Years from now, the decision in 2018 by the directors of Mission Health to sell to HCA Healthcare might be seen as a brilliant strategic maneuver, one that guaranteed affordable, high-quality healthcare for future generations of western North Carolinians. This was, and still is, the position of the directors and executives who pushed the deal.
In return for giving up its independence, local control, and century-long legacy as a nonprofit providing quality care for the benefit of local residents, Mission accepted a $1.5 billion offer from HCA, the biggest hospital chain in the country. As a public company, HCA is required by law to prioritize profit-making for its shareholders.
The money from the sale was designated to fund a new nonprofit, the Asheville-based Dogwood Health Trust. Based on the relatively small population of the 18-county mountain region it serves, Dogwood overnight became not just the richest per capita health-related endowment in North Carolina, but in all of America.
Part 1: Mission’s leadership gave HCA an early advantage in search
for a buyer.
But did the Mission directors — so eager to strike a deal with HCA that they gave it a head start, conferred with HCA executives before setting terms for other potential bidders, and invited only one still unnamed company besides HCA to make a formal proposal to the board — get the best possible deal for the communities Mission was formed to serve?
$5.1 Billion for Smaller Hospital System
Much is still unknown about the Mission-HCA deal because the negotiations were conducted in secret, and Mission's directors agreed to confidentiality restrictions that they say prevent them from discussing the sale even now, more than two years later.
In stark contrast, the recent courtship of not-for-profit New Hanover Regional Medical Center in Wilmington, N.C., was conducted in public with full transparency.
After a rigorous, nine-month process that included public meetings, escalating bids from six wealthy suitors, and all documents posted online for the public to examine, the New Hanover County Commissioners voted this summer to pursue a $2 billion cash offer from Novant Health of Winston-Salem, a nonprofit.
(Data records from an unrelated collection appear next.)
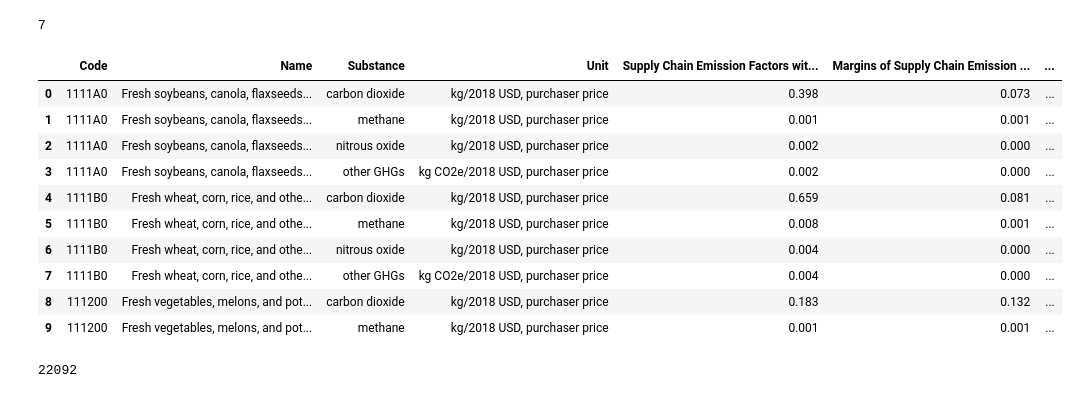
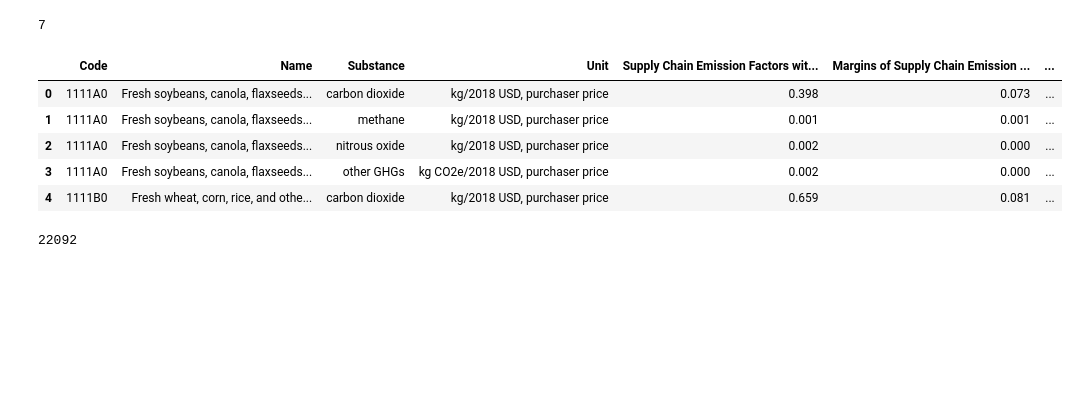
Before and after one commit to Akhila-1703/AICTE_Internship, a Jupyter notebook: GHG_Emissions_Prediction.ipynb, the cells around one changed output. Drawn from its saved outputs; the diff is of its cells as text; code cells hidden in the pictures; blank space fills up the shorter version.

Commit message:
Update GHG_Emissions_Prediction.ipynb with latest changes

```diff
--- a/GHG_Emissions_Prediction.ipynb
+++ b/GHG_Emissions_Prediction.ipynb
@@ -4,4 +7,4 @@ import pandas as pd
 # %%
-excel_file = "C:\\Users\\akhil\\Downloads\\SupplyChainEmissionFactorsforUSIndustriesCommodities.xlsx"
+excel_file = 'SupplyChainEmissionFactorsforUSIndustriesCommodities.xlsx'
 years = range(2010, 2017)
 # %%
@@ -85,19 +82,14 @@ len(all_data)
 7
 # %%
 df = pd.concat(all_data, ignore_index=True)
-df.head(10)
+df.head()
 # %% [output]
 |  | Code | Name | Substance | Unit | Supply Chain Emission Factors wit... | Margins of Supply Chain Emission ... | ... |
 | 0 | 1111A0 | Fresh soybeans, canola, flaxseeds... | carbon dioxide | kg/2018 USD, purchaser price | 0.398 | 0.073 | ... |
 | 1 | 1111A0 | Fresh soybeans, canola, flaxseeds... | methane | kg/2018 USD, purchaser price | 0.001 | 0.001 | ... |
 | 2 | 1111A0 | Fresh soybeans, canola, flaxseeds... | nitrous oxide | kg/2018 USD, purchaser price | 0.002 | 0.000 | ... |
 | 3 | 1111A0 | Fresh soybeans, canola, flaxseeds... | other GHGs | kg CO2e/2018 USD, purchaser price | 0.002 | 0.000 | ... |
 | 4 | 1111B0 | Fresh wheat, corn, rice, and othe... | carbon dioxide | kg/2018 USD, purchaser price | 0.659 | 0.081 | ... |
-| 5 | 1111B0 | Fresh wheat, corn, rice, and othe... | methane | kg/2018 USD, purchaser price | 0.008 | 0.001 | ... |
-| 6 | 1111B0 | Fresh wheat, corn, rice, and othe... | nitrous oxide | kg/2018 USD, purchaser price | 0.004 | 0.000 | ... |
-| 7 | 1111B0 | Fresh wheat, corn, rice, and othe... | other GHGs | kg CO2e/2018 USD, purchaser price | 0.004 | 0.000 | ... |
-| 8 | 111200 | Fresh vegetables, melons, and pot... | carbon dioxide | kg/2018 USD, purchaser price | 0.183 | 0.132 | ... |
-| 9 | 111200 | Fresh vegetables, melons, and pot... | methane | kg/2018 USD, purchaser price | 0.001 | 0.001 | ... |
 # %%
 len(df)
 # %% [output]
```
Also changed, not shown: parts of 51 cells of this notebook.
The Novant deal also includes an additional $3.1 billion in spending commitments, for a total package of $5.1 billion.
That’s more than $3 billion higher than the total $1.923 billion package the Mission board accepted from HCA, which included $1.468 billion cash, $430 million in capital spending, and a $25 million donation to a healthcare innovation fund.
New Hanover received at least three bids that exceeded the price paid by HCA for Mission. Charlotte-based Atrium Health bid $2 billion cash up front for New Hanover Regional, with an additional $1.1 billion in spending commitments. Durham-based Duke Health offered at least $1.35 billion cash plus $1.9 billion in capital commitments, for a total package of $3.25 billion.
HCA Healthcare also submitted an offer that valued New Hanover Regional at $1.25 billion, but it was not selected as a finalist.
Novant, Atrium, and Duke Health did not respond to AVL Watchdog questions about whether they had been invited to make offers for Mission.
Mission ‘An Attractive Target’
By conventional metrics often used to evaluate healthcare deals, Mission appeared to be a more valuable prize than New Hanover.
At the time of the sale, Mission had six hospitals, 1,057 beds, 12,000 employees, $1.8 billion in total revenue in its latest fiscal year, and $180 million in earnings before interest, taxes, depreciation and amortization (EBITDA, a measure of a company’s overall financial profitability and performance). Mission commanded a near monopoly market share in Buncombe and the 17 other counties of Western North Carolina it serves.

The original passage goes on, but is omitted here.